**Task description:** Could you repeat the records shown below exactly as written?

**Materials provided:**

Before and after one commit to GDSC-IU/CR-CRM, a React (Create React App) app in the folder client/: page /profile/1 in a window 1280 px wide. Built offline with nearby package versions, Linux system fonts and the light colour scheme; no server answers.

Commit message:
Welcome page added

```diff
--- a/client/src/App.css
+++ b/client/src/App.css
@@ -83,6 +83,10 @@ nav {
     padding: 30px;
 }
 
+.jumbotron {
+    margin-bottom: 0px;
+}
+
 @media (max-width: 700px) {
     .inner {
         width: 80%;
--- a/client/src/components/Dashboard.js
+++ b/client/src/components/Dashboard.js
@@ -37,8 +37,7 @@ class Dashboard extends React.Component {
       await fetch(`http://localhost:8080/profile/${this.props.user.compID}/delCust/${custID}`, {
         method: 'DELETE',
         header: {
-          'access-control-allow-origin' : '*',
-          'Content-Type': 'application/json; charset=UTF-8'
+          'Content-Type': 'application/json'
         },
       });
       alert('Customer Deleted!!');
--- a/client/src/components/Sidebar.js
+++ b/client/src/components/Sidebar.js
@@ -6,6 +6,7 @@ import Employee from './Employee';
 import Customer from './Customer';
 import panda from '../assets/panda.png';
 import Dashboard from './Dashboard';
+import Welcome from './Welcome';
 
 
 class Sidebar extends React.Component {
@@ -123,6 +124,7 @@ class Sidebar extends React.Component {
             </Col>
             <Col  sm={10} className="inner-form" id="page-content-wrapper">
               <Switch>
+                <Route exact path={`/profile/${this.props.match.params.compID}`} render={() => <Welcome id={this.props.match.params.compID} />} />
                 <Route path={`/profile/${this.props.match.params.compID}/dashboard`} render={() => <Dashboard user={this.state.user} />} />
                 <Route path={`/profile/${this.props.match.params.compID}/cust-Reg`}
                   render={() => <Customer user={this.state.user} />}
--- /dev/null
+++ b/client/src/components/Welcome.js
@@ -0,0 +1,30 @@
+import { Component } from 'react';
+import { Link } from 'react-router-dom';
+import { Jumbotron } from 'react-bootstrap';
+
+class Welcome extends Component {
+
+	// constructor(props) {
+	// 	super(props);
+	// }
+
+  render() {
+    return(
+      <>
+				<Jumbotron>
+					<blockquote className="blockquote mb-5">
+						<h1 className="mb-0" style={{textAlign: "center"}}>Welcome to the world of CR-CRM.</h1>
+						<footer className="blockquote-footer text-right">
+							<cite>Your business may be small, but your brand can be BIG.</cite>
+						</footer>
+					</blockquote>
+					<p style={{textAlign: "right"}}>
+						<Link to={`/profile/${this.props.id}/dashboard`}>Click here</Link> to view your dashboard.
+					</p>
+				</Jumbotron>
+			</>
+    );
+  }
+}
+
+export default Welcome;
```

**Your response:**
Before and after one commit to GDSC-IU/CR-CRM, a React (Create React App) app in the folder client/: page /profile/1 in a window 1280 px wide. Built offline with nearby package versions, Linux system fonts and the light colour scheme; no server answers.

Commit message:
Welcome page added

```diff
--- a/client/src/App.css
+++ b/client/src/App.css
@@ -83,6 +83,10 @@ nav {
     padding: 30px;
 }
 
+.jumbotron {
+    margin-bottom: 0px;
+}
+
 @media (max-width: 700px) {
     .inner {
         width: 80%;
--- a/client/src/components/Dashboard.js
+++ b/client/src/components/Dashboard.js
@@ -37,8 +37,7 @@ class Dashboard extends React.Component {
       await fetch(`http://localhost:8080/profile/${this.props.user.compID}/delCust/${custID}`, {
         method: 'DELETE',
         header: {
-          'access-control-allow-origin' : '*',
-          'Content-Type': 'application/json; charset=UTF-8'
+          'Content-Type': 'application/json'
         },
       });
       alert('Customer Deleted!!');
--- a/client/src/components/Sidebar.js
+++ b/client/src/components/Sidebar.js
@@ -6,6 +6,7 @@ import Employee from './Employee';
 import Customer from './Customer';
 import panda from '../assets/panda.png';
 import Dashboard from './Dashboard';
+import Welcome from './Welcome';
 
 
 class Sidebar extends React.Component {
@@ -123,6 +124,7 @@ class Sidebar extends React.Component {
             </Col>
             <Col  sm={10} className="inner-form" id="page-content-wrapper">
               <Switch>
+                <Route exact path={`/profile/${this.props.match.params.compID}`} render={() => <Welcome id={this.props.match.params.compID} />} />
                 <Route path={`/profile/${this.props.match.params.compID}/dashboard`} render={() => <Dashboard user={this.state.user} />} />
                 <Route path={`/profile/${this.props.match.params.compID}/cust-Reg`}
                   render={() => <Customer user={this.state.user} />}
--- /dev/null
+++ b/client/src/components/Welcome.js
@@ -0,0 +1,30 @@
+import { Component } from 'react';
+import { Link } from 'react-router-dom';
+import { Jumbotron } from 'react-bootstrap';
+
+class Welcome extends Component {
+
+	// constructor(props) {
+	// 	super(props);
+	// }
+
+  render() {
+    return(
+      <>
+				<Jumbotron>
+					<blockquote className="blockquote mb-5">
+						<h1 className="mb-0" style={{textAlign: "center"}}>Welcome to the world of CR-CRM.</h1>
+						<footer className="blockquote-footer text-right">
+							<cite>Your business may be small, but your brand can be BIG.</cite>
+						</footer>
+					</blockquote>
+					<p style={{textAlign: "right"}}>
+						<Link to={`/profile/${this.props.id}/dashboard`}>Click here</Link> to view your dashboard.
+					</p>
+				</Jumbotron>
+			</>
+    );
+  }
+}
+
+export default Welcome;
```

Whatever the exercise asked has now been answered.